But knowledge is not memory. Sebald, I think, would not have been fooled. He wouldn’t have fallen for these knowable surface securities, which, when scratched, lay bare such treacherous crevices. A little further north on the same path, a modest manor rises above patchy lawns: the Gutshaus Neukladow, which now houses a strangely-lit café-restaurant and seminar rooms. Extensively remodeled in the early 20th century, it was originally built around 1800 for A.L. Mencken, cabinet counselor to the Prussian King Frederick William III. Mencken’s daughter gave birth here to Otto von Bismarck, whose leadership as Federal Chancellor set the course of Prussia’s transformation from Confederation to Empire after the Franco-Prussian war of 1871. From here, from some upstairs manor bedroom overlooking a tranquil vista of watery greys and browns, Prussia’s tentacled rise began, stretching across the years to a French surrender signed in 1871 in Versailles, to another defeat, also signed in Versailles, in 1918. And all that followed.
In the upstairs rooms of the café, dark and dusty, I find a small model of the house. It sits innocuously on the floor: a plaything for children on bored winter evenings. Sebald would not have been fooled.
The lakeside path stops a little further on, just past the higgledy-piggledy of wooden huts and ramshackle gardens. I take the car and drive a couple of miles northwards to the neighbouring district of Gatow, stopping to turn right into the grounds of the Havelhöhe Community Hospital, a clinic for anthroposophic medicine. Constructed between 1934 – 1936 as a Luftwaffe Training Centre, its clean barracked lines have undergone reassignment. From killing to healing. And yet, so thoroughly consumed am I now by a mood of pervasive menace that I shiver a little at the guileless trust of patients moving across the windows. The bookshop staff are sorry. No, they have nothing on the original purpose of the complex. They point me to an information sign.
Leaving, I catch sight of a sign to the Luftwaffe Museum of the German Bundeswehr. It’s housed in buildings that formed part of the former British Air Force base RAF Gatow, less than three kilometers as the black crow flies from the hospital.

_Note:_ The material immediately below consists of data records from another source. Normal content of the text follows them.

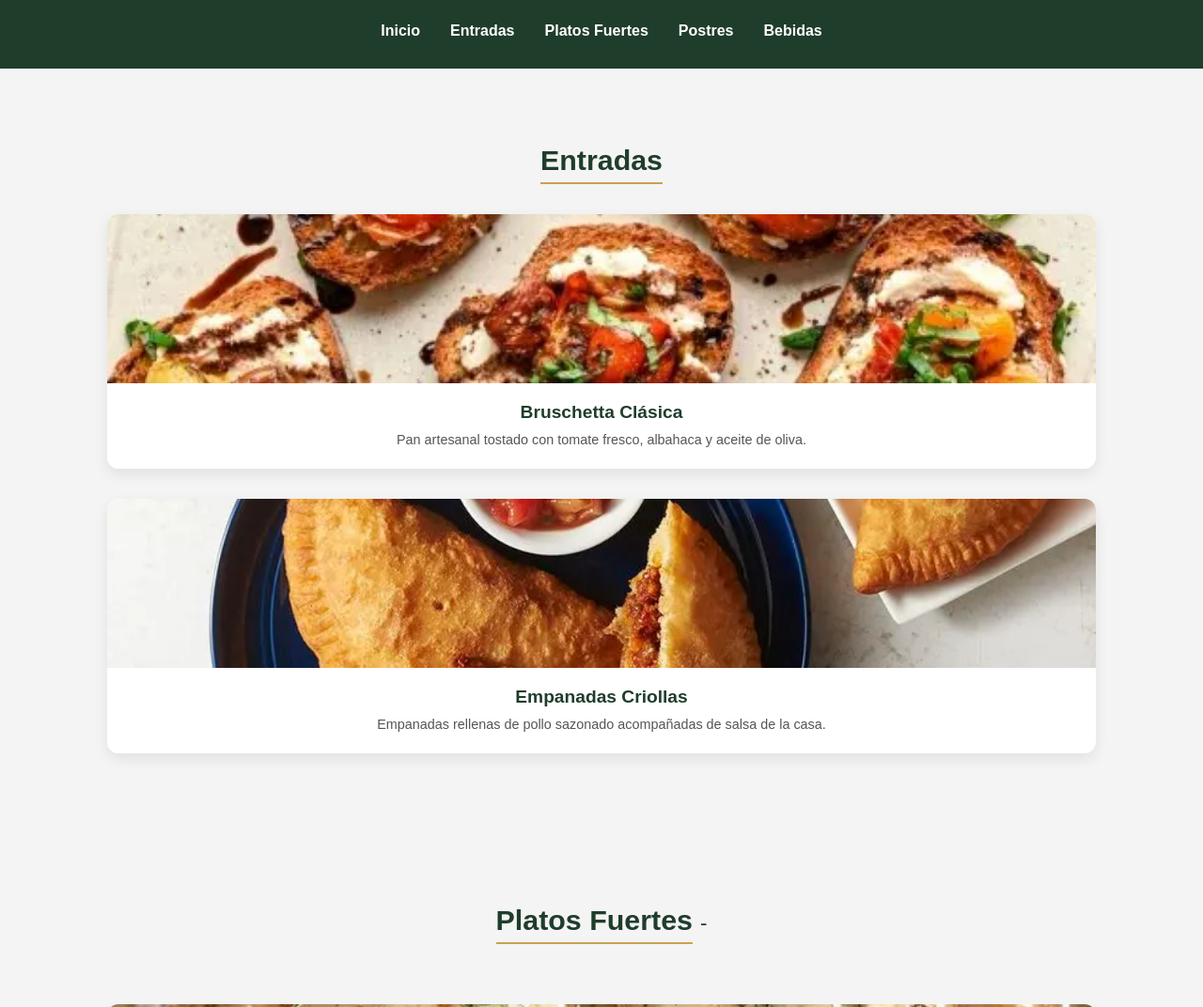
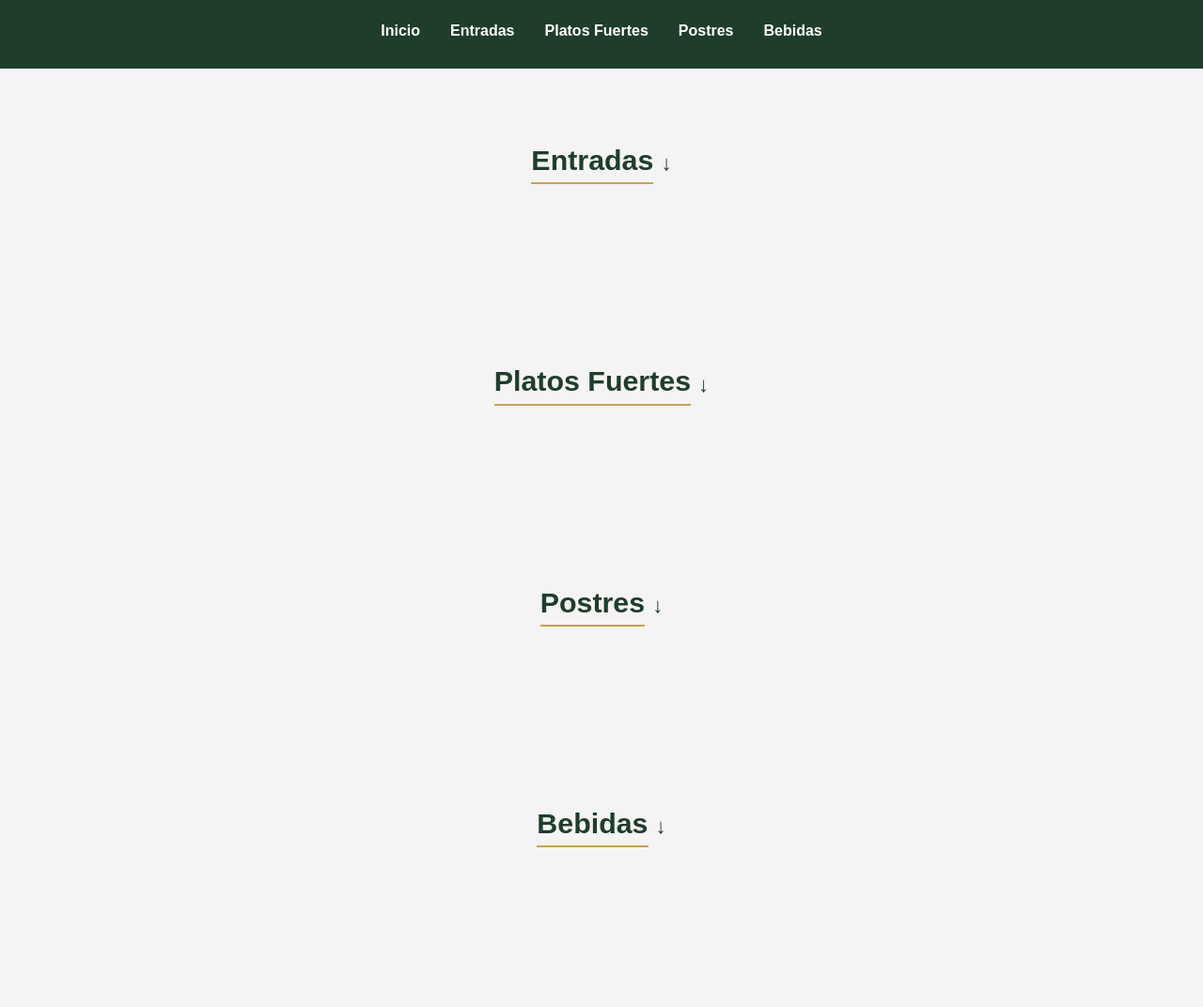
Before and after one commit to rmora06/Menu, a plain HTML site: page menu.html in a window 1280 px wide. Shown: the part 240-1312 px from the top of the page at 94% size. After the commit the page ends 1254 px from the top, so only its background shows below. Drawn offline with Linux system fonts and the light colour scheme.

Commit message:
sections

```diff
--- a/menu.html
+++ b/menu.html
@@ -32,9 +32,9 @@
 <header class="hero">
     <div class="hero-logo">
         <img src="images/logo.jpeg" alt="Logo del restaurante">
+    </div>
     <button class="hamburger" id="hamburger">
     ☰
-    </div>
 </button>
 </header>
 
@@ -50,8 +50,11 @@
 <!-- MENU LINKS -->
 <main>
     <section id="entradas" class="menu-category">
-        <h2>Entradas</h2>
-
+        <div class="section-header">
+            <h2>Entradas</h2>
+            <button class="toggle-btn">↓</button>
+        </div>
+    <div class="section-content hidden">
         <article class="menu-item">
             <img src="images/entradas/brushetas.webp" alt="Bruschetta clásica">
 
@@ -65,16 +68,17 @@
                 <h3>Empanadas Criollas</h3>
                 <p>Empanadas rellenas de pollo sazonado acompañadas de salsa de la casa.</p>
             </div>
+        </div>
         </article>
     </section>
 
     <section id="platos-fuertes" class="menu-category">
     <div class="section-header">
         <h2>Platos Fuertes</h2>
-        <button class="toggle-btn">-</button>
+        <button class="toggle-btn">↓</button>
     </div>
 
-    <div class="section-content">
+    <div class="section-content hidden">
 
         <article class="menu-item">
             <img src="images/platos/pechugas.webp" alt="Pechugas a la Crema">
@@ -90,12 +94,16 @@
                 <p>Exquisitas pechugas cordon bleu acompañadas de una cremosa salsa de champiñones ¡Serán las favoritas de todos!.</p>
             </div>
         </article>
+    </div>
     </section>
-    </div>
+
 
     <section id="postres" class="menu-category">
-        <h2>Postres</h2>
-
+        <div class="section-header">
+            <h2>Postres</h2>
+            <button class="toggle-btn">↓</button>
+        </div>
+    <div class="section-content hidden">
         <article class="menu-item">
             <img src="images/postres/pai_limon.webp" alt="Pechugas a la Crema">
 
@@ -109,12 +117,16 @@
                 <h3>Brownie</h3>
                 <p>Brownie servido frio, hecho 100% con chocolate puro de avellanas suizas.</p>
             </div>
+        </div>
         </article>
     </section>
 
     <section id="bebidas" class="menu-category">
-        <h2>Bebidas</h2>
-
+        <div class="section-header">
+            <h2>Bebidas</h2>
+            <button class="toggle-btn">↓</button>
+        </div>
+    <div class="section-content hidden">
         <article class="menu-item">
             <img src="images/bebidas/naranja.webp" alt="Pechugas a la Crema">
 
--- a/scripts/scroll.js
+++ b/scripts/scroll.js
@@ -25,12 +25,19 @@ backToTopButton.addEventListener("click", () => {
 
 document.addEventListener("DOMContentLoaded", () => {
   document.querySelectorAll(".section-header").forEach(header => {
+    const content = header.nextElementSibling;
+    const btn = header.querySelector(".toggle-btn");
+
+    // Estado inicial
+    if (content.classList.contains("hidden")) {
+      btn.textContent = "↓";
+    } else {
+      btn.textContent = "↑";
+    }
+
     header.addEventListener("click", () => {
-      const content = header.nextElementSibling;
-      const btn = header.querySelector(".toggle-btn");
-
       content.classList.toggle("hidden");
-      btn.textContent = content.classList.contains("hidden") ? "▼" : "−";
+      btn.textContent = content.classList.contains("hidden") ? "↓" : "↑";
     });
   });
 });
```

And suddenly, so suddenly that I’m momentarily winded, there are – “various spaces interlocking” (Sebald: Austerlitz). My father – with whom I drove up and down this road past signs for Gatow on summer days during his visits to Berlin 2003 – 2009 – my father flew here, to RAF Gatow during the Berlin Airlift, June 1948. He had stories to tell – when pressed. Of German Fräuleins serving mess food to a hungry young man at the tail end of his National Service, worried that events would spiral and he would be properly conscripted. During that last visit with us in Berlin, summer 2009, my father knew (didn’t he?) where he was, driving through Gatow with me. But said nothing, did nothing to re-engage with memory. And I knew, but never asked. Instead, we scanned the roadside for wayside shacks selling eels from the lake. His favourite.
My father was a Londoner, with a Londoner’s taste, but self-educated. He’d read Sebald but found him … what? Morbidly overstrung? Given the choice: between eels in aspic and unwelcome reflection, he chose eels.

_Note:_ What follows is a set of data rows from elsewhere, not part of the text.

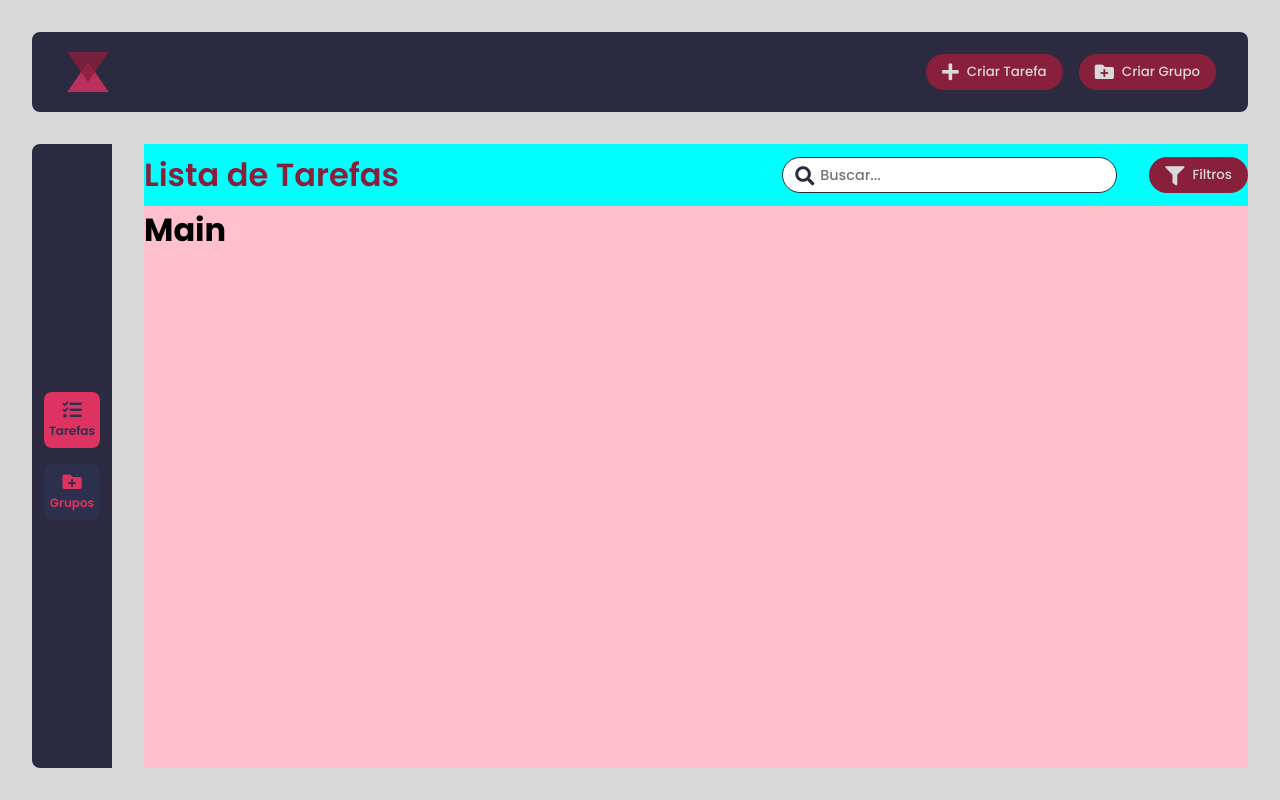
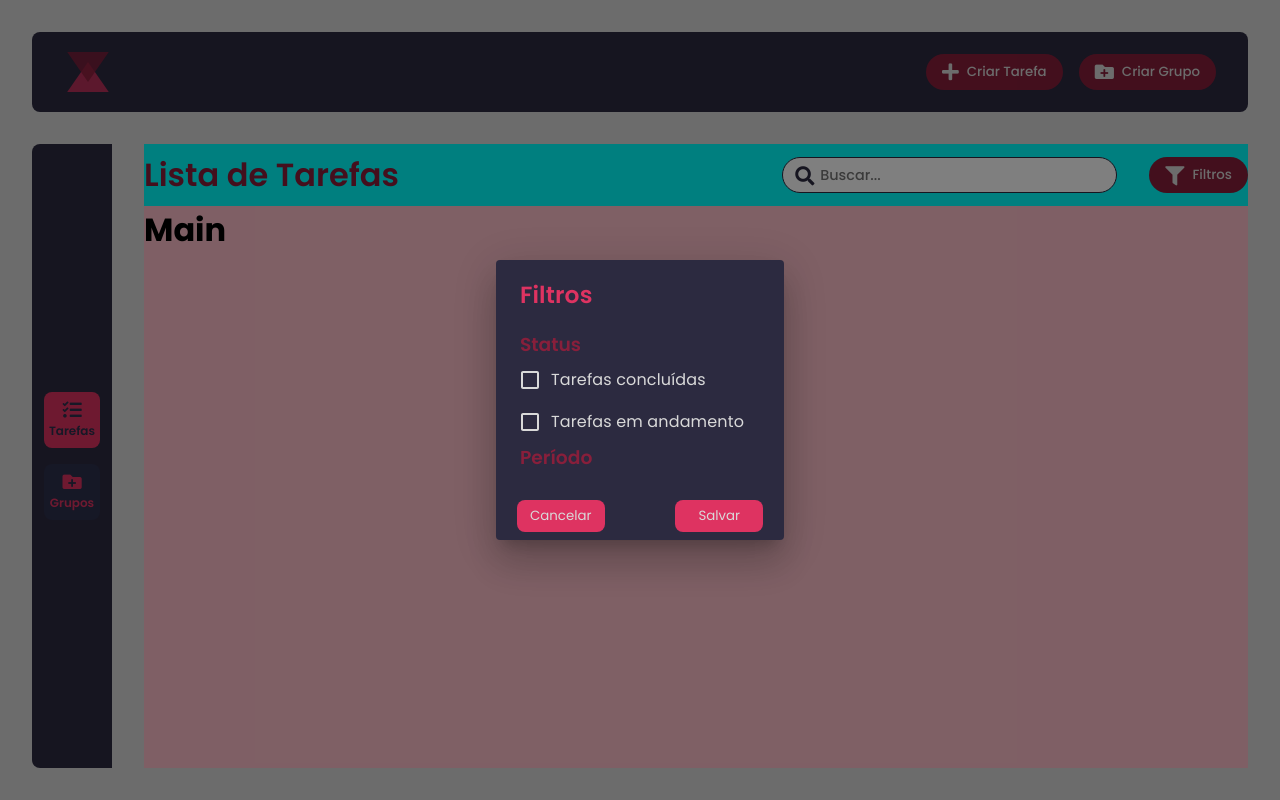
Before and after one commit to lucasrbezerra/todo-list-montebelga, a React (Vite) app: page /tasks in a window 1280 px wide. Both pictures are taken after a click on the button "Filtros". Built offline with nearby package versions, Linux system fonts and the light colour scheme.

Commit message:
creating filter modal

```diff
--- /dev/null
+++ b/src/components/Filter/index.tsx
@@ -0,0 +1,71 @@
+import * as React from "react";
+import Checkbox from "@mui/material/Checkbox";
+import { useState } from "react";
+import { Modal } from "../../components";
+import { Text, Title } from "./styles";
+import { FormControlLabel, FormGroup, styled} from "@mui/material";
+import { useTheme } from "styled-components";
+import { Theme } from "../../themes";
+
+const label = { inputProps: { "aria-label": "Checkbox demo" } };
+
+interface IFilter {
+  checked: boolean;
+  setChecked: (value: boolean) => void;
+}
+
+
+
+export const Filter: React.FC<IFilter> = ({ checked, setChecked }) => {
+  const theme = useTheme() as Theme;
+
+  const CustomCheckbox = styled(Checkbox)({
+
+    '&.Mui-checked': {
+      color: `${theme.colors.wine} !important`,
+    },
+    '&.MuiCheckbox-root': {
+      color: `${theme.colors.wine} !important`,
+    },
+    '&.MuiCheckbox-colorPrimary': {
+      color: `${theme.colors.wine} !important`,
+    },
+
+  })
+
+  return (
+    <Modal
+      checked={checked}
+      setChecked={setChecked}
+      title={"Filtros"}
+      body={
+        <>
+          <Title>Status</Title>
+          <FormGroup>
+          <FormControlLabel
+                control={
+                  <CustomCheckbox
+                    // checked={cryon}
+                    // onChange={this.handleChange('cryon')}
+                    color='primary'
+                  />
+                }
+                label={<Text>Tarefas concluídas</Text>}
+            />
+          <FormControlLabel
+                control={
+                  <CustomCheckbox
+                    // checked={cryon}
+                    // onChange={this.handleChange('cryon')}
+                    color='primary'
+                  />
+                }
+                label={<Text>Tarefas em andamento</Text>}
+            />
+          </FormGroup>
+          <Title>Período</Title>
+        </>
+      }
+    />
+  );
+};
--- /dev/null
+++ b/src/components/Filter/styles.tsx
@@ -0,0 +1,10 @@
+import styled from 'styled-components';
+
+export const Title = styled.h3`
+  color: ${({ theme }) => theme.colors.wine};
+  font-weight: 600;
+`;
+
+export const Text = styled.p`
+  color: ${({ theme }) => theme.colors.darkWhite};
+`;
--- a/src/components/Toolbar/index.tsx
+++ b/src/components/Toolbar/index.tsx
@@ -1,16 +1,22 @@
-import React from "react";
-import { ButtonChip, Icon, SearchBar } from "../../components";
+import React, { useState } from "react";
+import { ButtonChip, Filter, Icon, SearchBar } from "../../components";
 import { Content, Title, Wrapper } from "./styles";
 
 interface IToolbar {}
 
 export const Toolbar: React.FC<IToolbar> = ({}) => {
+  const [openModal, setOpenModal] = useState(false);
+
   const handleOpenFilters = () => {
-    console.log("Open Filters");
+    setOpenModal(true);
   };
 
   return (
     <Content>
+      <Filter
+        checked={openModal}
+        setChecked={setOpenModal}
+      />
       <Title>Lista de Tarefas</Title>
       <Wrapper>
         <SearchBar />
--- a/src/components/index.tsx
+++ b/src/components/index.tsx
@@ -8,3 +8,4 @@ export * from "./Modal";
 export * from "./Forms";
 export * from "./Toolbar";
 export * from "./SearchBar";
+export * from "./Filter";
```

Memories, as Sebald writes in The Rings of Saturn, “lie slumbering within us for months and years, quietly proliferating, until they are woken by some trifle and in some strange way blind us to life.” Memories are chance and incidence. We indulge them – sometimes at our peril. Or chose not to, choosing life instead.

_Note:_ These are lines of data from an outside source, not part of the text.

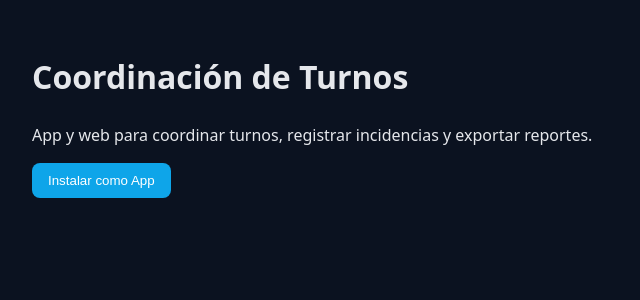
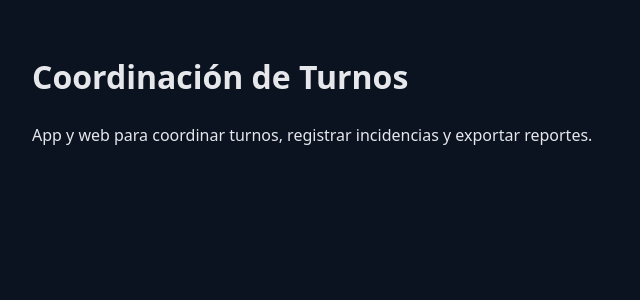
Before and after one commit to victorcobofelix-creator/coordinacion-turnos-vercel, a Next.js app: page / in a window 1280 px wide. Shown: the top 300 px of the page, without its empty margins (0-640 px from the left). Built offline with nearby package versions, Linux system fonts and the light colour scheme.

Commit message:
Update page.tsx

```diff
--- a/app/page.tsx
+++ b/app/page.tsx
@@ -5,18 +5,25 @@ import React, { useEffect, useState } from "react";
 export default function Page() {
   const [canInstall, setCanInstall] = useState(false);
   const [deferredPrompt, setDeferredPrompt] = useState<any>(null);
+  const [isStandalone, setIsStandalone] = useState(false);
 
   useEffect(() => {
+    // Detectar si la app ya está instalada / en modo standalone
+    const standalone = window.matchMedia("(display-mode: standalone)").matches || (window.navigator as any).standalone;
+    setIsStandalone(standalone);
+
     if ("serviceWorker" in navigator) {
       window.addEventListener("load", () => {
         navigator.serviceWorker.register("/sw.js").catch(console.error);
       });
     }
+
     const handler = (e: any) => {
       e.preventDefault();
       setDeferredPrompt(e);
       setCanInstall(true);
     };
+
     window.addEventListener("beforeinstallprompt", handler);
     return () => window.removeEventListener("beforeinstallprompt", handler);
   }, []);
@@ -33,13 +40,23 @@ export default function Page() {
     <div style={{ fontFamily: "system-ui", color: "#e5e7eb", background: "#0b1220", minHeight: "100vh", padding: "2rem" }}>
       <h1>Coordinación de Turnos</h1>
       <p>App y web para coordinar turnos, registrar incidencias y exportar reportes.</p>
-      <button
-        onClick={onInstall}
-        disabled={!canInstall}
-        style={{ background: "#0ea5e9", color: "white", padding: "10px 16px", border: "none", borderRadius: "8px", cursor: "pointer" }}
-      >
-        Instalar como App
-      </button>
+
+      {/* Mostrar el botón solo si NO está instalada */}
+      {!isStandalone && canInstall && (
+        <button
+          onClick={onInstall}
+          style={{
+            background: "#0ea5e9",
+            color: "white",
+            padding: "10px 16px",
+            border: "none",
+            borderRadius: "8px",
+            cursor: "pointer",
+          }}
+        >
+          Instalar como App
+        </button>
+      )}
     </div>
   );
 }
```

There is a choice, as Sebald implies, juxtaposing memory and life. And so, I think – as I picture the wry, friendly man on the dust jacket of The Rings of Saturn – Sebald might have relented. And chosen jellied eels as well.